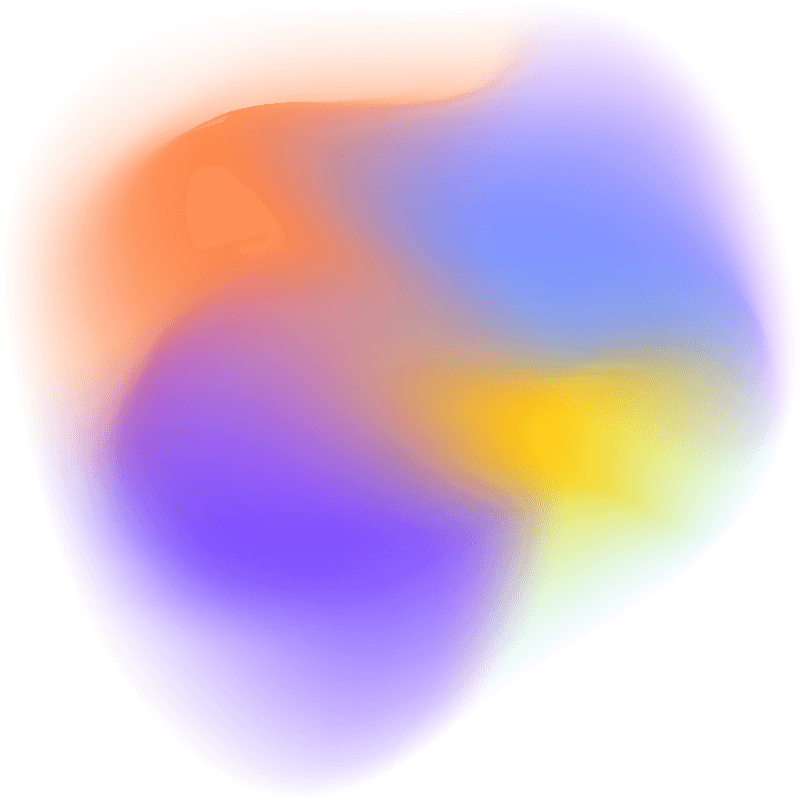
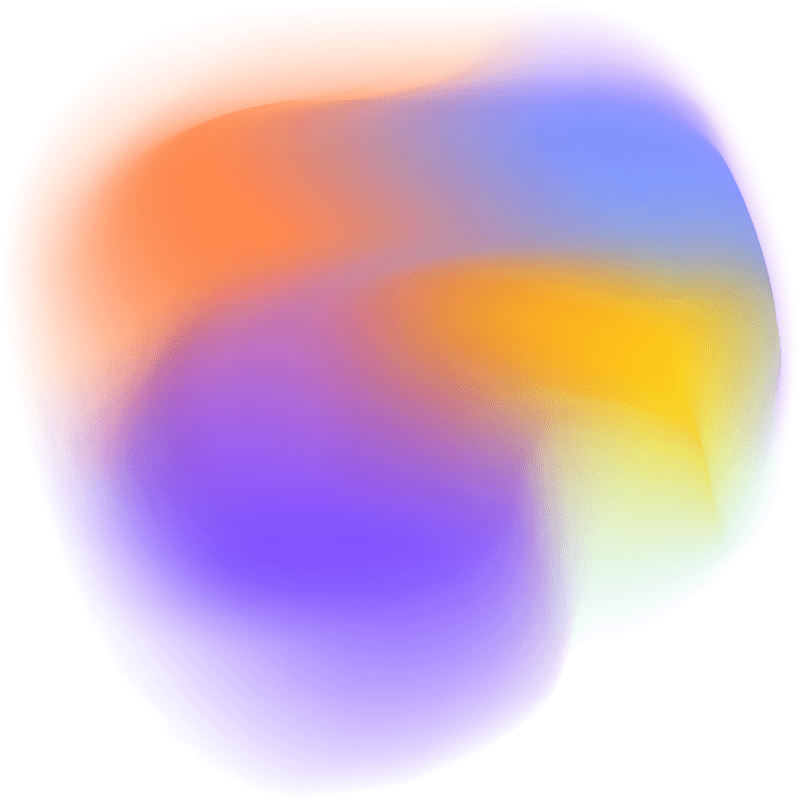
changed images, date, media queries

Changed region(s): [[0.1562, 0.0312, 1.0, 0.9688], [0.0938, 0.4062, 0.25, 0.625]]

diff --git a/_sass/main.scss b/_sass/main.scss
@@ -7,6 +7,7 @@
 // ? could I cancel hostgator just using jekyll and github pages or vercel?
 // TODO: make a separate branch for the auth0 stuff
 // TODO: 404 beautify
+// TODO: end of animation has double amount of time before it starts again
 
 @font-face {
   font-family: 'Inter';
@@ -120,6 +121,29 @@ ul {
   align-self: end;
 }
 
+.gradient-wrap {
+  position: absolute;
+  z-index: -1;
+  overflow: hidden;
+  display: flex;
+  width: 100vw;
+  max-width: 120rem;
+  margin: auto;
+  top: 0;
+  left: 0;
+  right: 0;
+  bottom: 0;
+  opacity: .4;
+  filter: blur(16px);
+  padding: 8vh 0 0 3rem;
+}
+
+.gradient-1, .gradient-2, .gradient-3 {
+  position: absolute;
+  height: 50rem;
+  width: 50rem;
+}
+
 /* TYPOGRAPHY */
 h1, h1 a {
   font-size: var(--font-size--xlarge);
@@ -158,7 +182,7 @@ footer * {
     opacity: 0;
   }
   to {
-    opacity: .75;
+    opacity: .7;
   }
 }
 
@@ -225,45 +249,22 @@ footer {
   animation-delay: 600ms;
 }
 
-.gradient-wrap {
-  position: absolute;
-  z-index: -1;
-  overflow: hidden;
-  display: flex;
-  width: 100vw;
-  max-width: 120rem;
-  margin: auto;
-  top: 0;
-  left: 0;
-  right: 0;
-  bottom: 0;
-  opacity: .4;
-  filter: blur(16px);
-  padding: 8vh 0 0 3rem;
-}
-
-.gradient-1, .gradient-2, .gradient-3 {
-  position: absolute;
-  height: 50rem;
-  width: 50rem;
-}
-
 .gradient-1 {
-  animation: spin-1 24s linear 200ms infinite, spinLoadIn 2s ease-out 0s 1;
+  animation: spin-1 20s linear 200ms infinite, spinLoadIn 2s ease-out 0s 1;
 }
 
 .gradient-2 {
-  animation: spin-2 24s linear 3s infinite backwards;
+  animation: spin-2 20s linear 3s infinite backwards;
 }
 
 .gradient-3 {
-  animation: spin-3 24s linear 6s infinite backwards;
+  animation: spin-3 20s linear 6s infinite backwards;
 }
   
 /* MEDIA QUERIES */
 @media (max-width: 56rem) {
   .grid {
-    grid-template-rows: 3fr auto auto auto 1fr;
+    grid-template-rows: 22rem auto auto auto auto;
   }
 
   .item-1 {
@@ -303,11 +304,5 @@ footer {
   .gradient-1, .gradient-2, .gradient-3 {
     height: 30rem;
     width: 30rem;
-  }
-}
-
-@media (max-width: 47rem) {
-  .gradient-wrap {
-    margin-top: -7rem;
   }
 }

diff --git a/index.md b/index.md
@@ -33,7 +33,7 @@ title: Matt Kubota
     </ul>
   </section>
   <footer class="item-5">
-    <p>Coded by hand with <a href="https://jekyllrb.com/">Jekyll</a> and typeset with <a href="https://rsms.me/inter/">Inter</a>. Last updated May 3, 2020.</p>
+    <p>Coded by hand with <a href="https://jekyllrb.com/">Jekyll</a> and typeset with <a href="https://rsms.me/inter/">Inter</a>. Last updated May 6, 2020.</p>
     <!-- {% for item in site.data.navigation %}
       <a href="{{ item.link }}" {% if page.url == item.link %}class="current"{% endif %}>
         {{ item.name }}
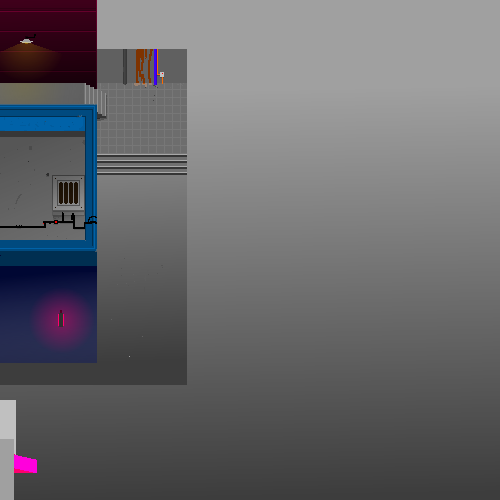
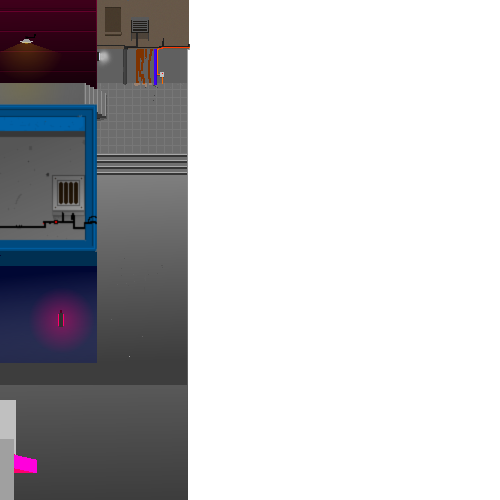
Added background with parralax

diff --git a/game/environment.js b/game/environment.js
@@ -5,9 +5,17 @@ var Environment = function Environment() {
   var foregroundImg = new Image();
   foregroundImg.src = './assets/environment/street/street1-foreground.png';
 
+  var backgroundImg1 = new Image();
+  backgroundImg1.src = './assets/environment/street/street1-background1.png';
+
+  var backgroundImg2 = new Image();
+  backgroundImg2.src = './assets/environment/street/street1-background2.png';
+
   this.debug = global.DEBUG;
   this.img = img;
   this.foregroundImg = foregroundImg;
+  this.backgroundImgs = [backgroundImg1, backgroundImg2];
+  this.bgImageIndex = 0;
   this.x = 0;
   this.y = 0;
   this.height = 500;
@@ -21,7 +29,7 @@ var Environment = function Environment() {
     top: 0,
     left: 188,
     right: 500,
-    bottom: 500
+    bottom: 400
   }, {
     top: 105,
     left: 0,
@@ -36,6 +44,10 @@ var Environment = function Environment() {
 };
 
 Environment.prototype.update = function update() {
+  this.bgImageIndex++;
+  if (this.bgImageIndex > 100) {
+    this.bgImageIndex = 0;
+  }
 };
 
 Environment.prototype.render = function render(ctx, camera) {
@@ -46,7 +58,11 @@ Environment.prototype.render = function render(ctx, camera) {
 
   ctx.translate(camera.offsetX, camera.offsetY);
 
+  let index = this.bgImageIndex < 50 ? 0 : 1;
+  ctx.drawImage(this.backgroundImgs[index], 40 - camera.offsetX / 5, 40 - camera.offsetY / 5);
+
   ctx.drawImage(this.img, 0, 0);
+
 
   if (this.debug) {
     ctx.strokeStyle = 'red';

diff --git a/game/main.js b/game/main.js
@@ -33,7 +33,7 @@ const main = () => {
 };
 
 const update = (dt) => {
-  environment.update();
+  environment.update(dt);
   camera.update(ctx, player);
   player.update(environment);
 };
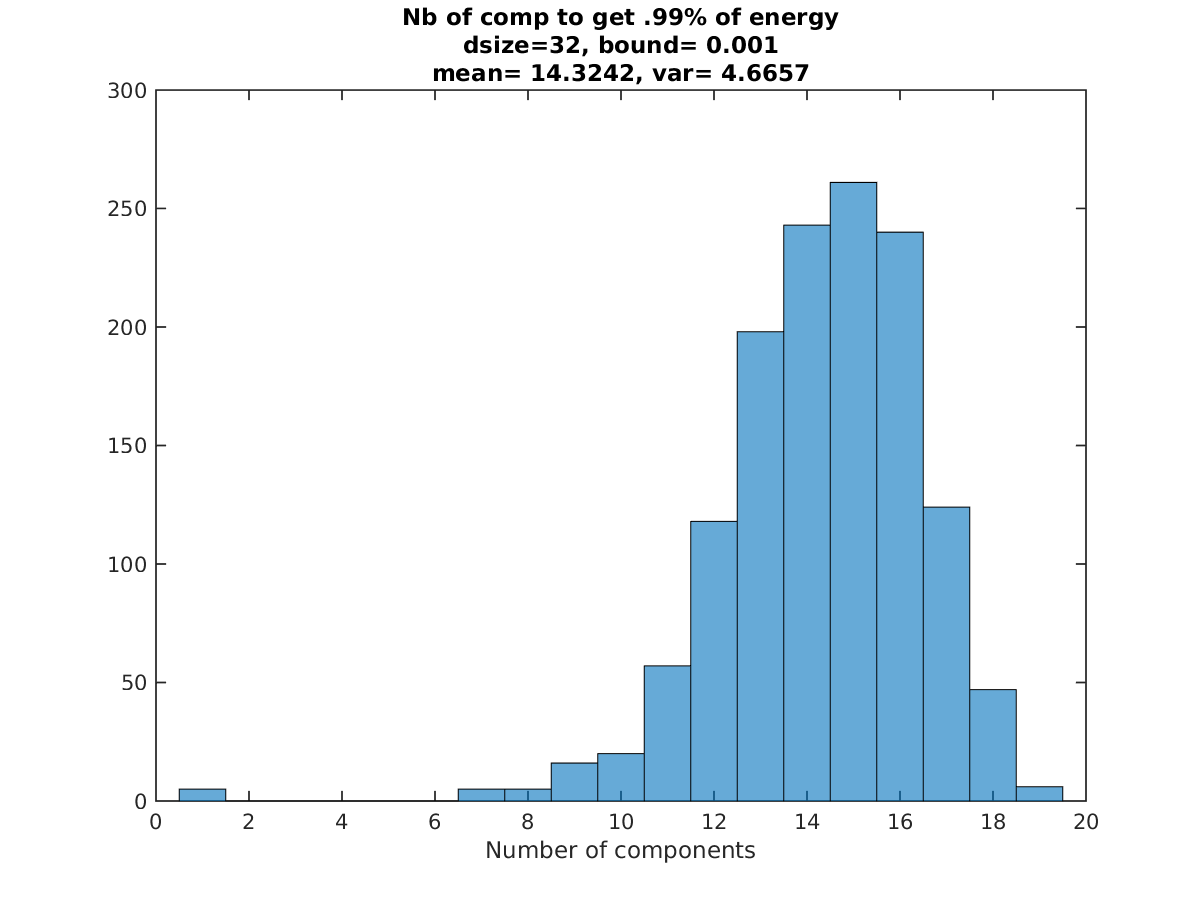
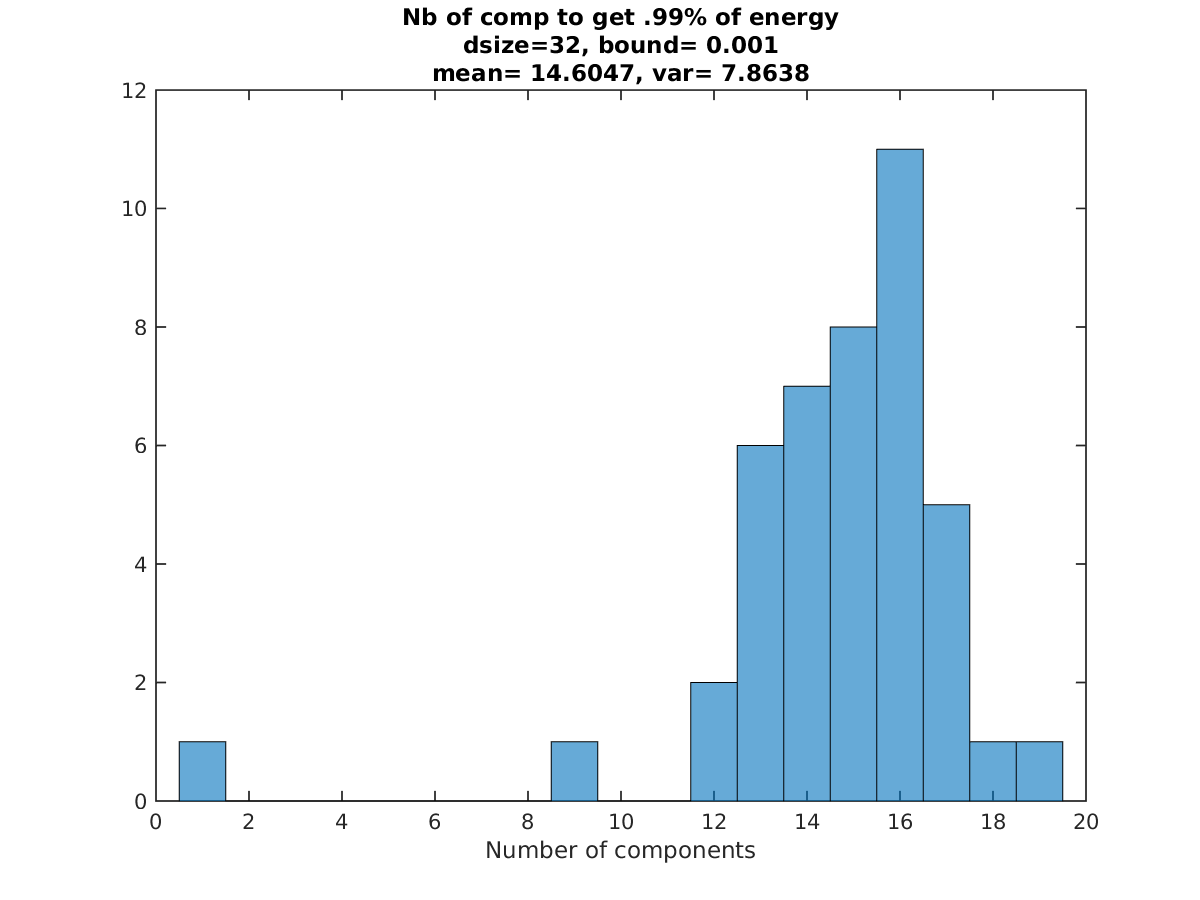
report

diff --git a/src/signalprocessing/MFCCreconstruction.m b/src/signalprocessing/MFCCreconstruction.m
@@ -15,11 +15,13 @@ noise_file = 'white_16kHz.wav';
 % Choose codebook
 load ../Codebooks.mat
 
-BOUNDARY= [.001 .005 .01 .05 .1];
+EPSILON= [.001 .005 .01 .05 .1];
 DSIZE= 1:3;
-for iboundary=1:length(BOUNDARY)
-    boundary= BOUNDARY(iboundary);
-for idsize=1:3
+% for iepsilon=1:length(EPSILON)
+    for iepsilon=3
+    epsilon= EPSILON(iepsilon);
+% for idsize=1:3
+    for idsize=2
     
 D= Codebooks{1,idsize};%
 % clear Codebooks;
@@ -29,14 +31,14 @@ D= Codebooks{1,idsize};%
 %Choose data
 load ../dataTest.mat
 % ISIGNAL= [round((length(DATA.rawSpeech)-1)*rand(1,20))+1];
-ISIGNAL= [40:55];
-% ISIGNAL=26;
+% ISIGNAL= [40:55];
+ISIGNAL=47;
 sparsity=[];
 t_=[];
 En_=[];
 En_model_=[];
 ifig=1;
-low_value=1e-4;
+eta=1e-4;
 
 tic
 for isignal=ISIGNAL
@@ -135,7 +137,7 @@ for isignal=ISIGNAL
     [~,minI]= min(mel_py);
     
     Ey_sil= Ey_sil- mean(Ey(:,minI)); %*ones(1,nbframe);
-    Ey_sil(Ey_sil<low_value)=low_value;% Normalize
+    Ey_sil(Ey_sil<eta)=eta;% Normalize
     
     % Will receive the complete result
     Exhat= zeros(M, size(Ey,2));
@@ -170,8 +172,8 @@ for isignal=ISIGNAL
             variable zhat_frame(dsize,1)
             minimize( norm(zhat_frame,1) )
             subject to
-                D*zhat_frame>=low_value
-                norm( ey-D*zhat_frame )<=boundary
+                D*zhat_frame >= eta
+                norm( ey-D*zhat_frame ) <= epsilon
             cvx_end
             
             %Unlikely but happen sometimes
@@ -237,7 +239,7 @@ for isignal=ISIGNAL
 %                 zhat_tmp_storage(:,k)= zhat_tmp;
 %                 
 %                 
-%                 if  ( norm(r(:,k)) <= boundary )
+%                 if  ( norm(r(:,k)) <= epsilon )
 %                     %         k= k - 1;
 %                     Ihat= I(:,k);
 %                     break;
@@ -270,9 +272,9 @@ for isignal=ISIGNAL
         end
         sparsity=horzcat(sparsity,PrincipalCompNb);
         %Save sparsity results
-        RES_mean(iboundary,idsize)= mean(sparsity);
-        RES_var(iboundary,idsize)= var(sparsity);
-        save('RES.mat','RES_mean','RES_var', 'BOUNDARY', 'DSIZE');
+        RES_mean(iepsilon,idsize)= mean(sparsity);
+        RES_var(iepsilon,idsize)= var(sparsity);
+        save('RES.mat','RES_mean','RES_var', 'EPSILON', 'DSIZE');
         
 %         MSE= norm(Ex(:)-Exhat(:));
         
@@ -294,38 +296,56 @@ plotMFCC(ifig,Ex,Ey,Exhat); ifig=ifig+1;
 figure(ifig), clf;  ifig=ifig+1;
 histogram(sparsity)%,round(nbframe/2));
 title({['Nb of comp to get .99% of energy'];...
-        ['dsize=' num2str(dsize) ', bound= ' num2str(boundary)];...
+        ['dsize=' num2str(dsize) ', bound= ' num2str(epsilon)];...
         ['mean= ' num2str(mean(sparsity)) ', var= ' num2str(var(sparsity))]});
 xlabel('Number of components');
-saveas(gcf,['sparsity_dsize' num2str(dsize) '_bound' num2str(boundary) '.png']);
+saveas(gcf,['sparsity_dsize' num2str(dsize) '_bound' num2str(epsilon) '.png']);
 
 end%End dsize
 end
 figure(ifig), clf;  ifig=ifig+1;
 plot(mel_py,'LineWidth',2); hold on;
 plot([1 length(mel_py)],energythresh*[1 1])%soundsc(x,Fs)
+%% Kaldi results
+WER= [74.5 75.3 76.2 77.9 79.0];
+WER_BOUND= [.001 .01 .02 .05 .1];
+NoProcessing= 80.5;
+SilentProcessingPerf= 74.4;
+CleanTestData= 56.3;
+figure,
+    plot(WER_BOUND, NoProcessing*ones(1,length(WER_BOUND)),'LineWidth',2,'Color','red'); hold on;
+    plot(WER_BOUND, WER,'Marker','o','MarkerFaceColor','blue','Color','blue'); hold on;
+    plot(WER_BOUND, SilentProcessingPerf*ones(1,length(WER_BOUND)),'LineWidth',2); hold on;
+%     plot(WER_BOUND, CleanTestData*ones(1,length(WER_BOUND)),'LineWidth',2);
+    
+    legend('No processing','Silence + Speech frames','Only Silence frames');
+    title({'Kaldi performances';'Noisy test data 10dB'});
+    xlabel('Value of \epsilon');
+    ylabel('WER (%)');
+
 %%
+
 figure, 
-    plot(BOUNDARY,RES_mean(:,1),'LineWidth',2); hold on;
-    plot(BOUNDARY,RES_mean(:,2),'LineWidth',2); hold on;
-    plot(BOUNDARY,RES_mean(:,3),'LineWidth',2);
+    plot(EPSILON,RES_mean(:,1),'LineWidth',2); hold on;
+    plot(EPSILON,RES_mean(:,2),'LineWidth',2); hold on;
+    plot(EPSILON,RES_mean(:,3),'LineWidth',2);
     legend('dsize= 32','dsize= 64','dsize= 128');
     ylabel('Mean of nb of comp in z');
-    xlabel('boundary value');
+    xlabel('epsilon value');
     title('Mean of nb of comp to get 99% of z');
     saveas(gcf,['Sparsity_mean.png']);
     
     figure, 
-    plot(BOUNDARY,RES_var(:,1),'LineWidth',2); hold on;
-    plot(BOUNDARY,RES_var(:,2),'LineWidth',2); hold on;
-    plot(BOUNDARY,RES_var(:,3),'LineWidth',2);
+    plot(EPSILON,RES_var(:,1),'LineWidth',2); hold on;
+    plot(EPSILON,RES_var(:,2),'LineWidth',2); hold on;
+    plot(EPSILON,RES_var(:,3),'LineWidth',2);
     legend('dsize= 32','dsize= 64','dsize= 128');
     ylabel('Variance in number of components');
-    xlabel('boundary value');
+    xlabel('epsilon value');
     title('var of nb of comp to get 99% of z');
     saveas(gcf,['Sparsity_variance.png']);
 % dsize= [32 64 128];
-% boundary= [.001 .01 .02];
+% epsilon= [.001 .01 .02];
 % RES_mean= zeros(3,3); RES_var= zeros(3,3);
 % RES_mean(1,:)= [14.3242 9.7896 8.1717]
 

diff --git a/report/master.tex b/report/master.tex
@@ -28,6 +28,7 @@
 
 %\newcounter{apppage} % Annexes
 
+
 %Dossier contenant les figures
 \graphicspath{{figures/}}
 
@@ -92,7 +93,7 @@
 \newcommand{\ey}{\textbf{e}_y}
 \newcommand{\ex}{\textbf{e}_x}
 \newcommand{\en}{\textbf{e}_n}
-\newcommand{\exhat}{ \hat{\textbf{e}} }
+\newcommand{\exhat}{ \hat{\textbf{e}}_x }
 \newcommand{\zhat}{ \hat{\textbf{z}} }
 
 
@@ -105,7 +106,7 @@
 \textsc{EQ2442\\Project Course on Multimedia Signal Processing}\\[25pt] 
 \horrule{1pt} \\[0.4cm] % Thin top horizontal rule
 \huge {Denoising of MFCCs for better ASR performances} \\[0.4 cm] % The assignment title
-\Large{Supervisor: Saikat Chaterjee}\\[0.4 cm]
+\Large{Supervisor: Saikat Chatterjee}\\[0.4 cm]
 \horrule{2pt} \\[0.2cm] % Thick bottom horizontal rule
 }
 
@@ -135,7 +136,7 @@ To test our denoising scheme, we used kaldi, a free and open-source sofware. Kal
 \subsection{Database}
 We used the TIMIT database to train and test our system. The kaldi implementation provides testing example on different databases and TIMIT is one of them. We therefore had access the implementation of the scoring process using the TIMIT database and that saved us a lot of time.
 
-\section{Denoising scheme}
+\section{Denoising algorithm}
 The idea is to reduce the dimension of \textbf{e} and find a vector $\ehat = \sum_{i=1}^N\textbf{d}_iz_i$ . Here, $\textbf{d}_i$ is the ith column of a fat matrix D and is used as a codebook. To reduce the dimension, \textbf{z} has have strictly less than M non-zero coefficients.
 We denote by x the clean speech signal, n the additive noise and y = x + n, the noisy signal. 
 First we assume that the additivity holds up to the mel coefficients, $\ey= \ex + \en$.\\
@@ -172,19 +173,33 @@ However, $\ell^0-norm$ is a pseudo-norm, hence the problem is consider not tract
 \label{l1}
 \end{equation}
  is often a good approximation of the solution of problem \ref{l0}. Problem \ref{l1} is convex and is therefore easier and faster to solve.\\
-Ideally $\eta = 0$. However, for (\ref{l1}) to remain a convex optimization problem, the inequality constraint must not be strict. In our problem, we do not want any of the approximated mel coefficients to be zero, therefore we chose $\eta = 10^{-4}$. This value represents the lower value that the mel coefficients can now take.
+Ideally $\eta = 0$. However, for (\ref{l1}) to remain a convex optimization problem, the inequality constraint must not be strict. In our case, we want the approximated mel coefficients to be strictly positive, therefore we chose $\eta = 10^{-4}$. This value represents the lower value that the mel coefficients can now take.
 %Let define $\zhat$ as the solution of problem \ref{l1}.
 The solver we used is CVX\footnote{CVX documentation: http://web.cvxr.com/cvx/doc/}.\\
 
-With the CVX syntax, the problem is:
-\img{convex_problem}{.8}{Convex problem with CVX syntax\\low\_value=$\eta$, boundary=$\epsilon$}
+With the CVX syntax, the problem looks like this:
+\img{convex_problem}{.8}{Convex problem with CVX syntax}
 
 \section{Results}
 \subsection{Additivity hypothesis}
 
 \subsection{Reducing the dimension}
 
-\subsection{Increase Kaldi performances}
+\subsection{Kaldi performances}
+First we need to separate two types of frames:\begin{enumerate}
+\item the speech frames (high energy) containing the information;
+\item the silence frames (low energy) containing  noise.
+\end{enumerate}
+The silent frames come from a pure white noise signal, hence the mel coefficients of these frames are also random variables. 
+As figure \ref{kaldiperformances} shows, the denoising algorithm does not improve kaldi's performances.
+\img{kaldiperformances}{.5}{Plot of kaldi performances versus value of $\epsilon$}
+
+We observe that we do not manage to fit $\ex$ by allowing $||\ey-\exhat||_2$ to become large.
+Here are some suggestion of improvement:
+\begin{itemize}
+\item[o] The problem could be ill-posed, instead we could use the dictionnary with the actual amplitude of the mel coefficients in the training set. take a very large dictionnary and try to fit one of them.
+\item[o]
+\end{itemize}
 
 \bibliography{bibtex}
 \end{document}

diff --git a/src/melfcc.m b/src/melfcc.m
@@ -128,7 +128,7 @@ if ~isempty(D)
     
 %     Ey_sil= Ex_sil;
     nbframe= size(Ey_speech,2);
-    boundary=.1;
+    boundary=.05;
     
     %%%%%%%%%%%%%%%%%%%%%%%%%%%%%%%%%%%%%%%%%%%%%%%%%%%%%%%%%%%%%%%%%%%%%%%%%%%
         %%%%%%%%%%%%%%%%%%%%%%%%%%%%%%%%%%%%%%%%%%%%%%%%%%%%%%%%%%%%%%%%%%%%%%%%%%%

◆ ASSIGNMENT ◆
Where does the word "animation" appear in the material above? Copy every line that holds it.

◆ ANSWER TO THIS PROBLEM ◆
+// TODO: end of animation has double amount of time before it starts again
   animation-delay: 600ms;
-  animation: spin-1 24s linear 200ms infinite, spinLoadIn 2s ease-out 0s 1;
+  animation: spin-1 20s linear 200ms infinite, spinLoadIn 2s ease-out 0s 1;
-  animation: spin-2 24s linear 3s infinite backwards;
+  animation: spin-2 20s linear 3s infinite backwards;
-  animation: spin-3 24s linear 6s infinite backwards;
+  animation: spin-3 20s linear 6s infinite backwards;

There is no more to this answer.